### Task description
Filter by the string "ipynb": return the lines of the material that contain it.

[Dataset excerpts — start]

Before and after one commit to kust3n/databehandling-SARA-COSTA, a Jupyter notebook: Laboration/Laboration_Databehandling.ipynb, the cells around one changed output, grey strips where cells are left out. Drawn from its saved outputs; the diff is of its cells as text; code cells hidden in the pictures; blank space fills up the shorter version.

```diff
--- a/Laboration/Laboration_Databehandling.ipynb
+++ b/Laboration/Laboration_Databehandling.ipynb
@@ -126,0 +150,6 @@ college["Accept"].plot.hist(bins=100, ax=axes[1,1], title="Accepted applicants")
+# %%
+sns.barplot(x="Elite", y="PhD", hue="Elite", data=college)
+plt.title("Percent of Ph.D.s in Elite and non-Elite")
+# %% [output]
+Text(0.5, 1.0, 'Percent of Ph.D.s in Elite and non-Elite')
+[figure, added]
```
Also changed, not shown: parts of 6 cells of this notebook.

[Dataset excerpts — finish]

### Solution to this task
Before and after one commit to kust3n/databehandling-SARA-COSTA, a Jupyter notebook: Laboration/Laboration_Databehandling.ipynb, the cells around one changed output, grey strips where cells are left out. Drawn from its saved outputs; the diff is of its cells as text; code cells hidden in the pictures; blank space fills up the shorter version.
--- a/Laboration/Laboration_Databehandling.ipynb
+++ b/Laboration/Laboration_Databehandling.ipynb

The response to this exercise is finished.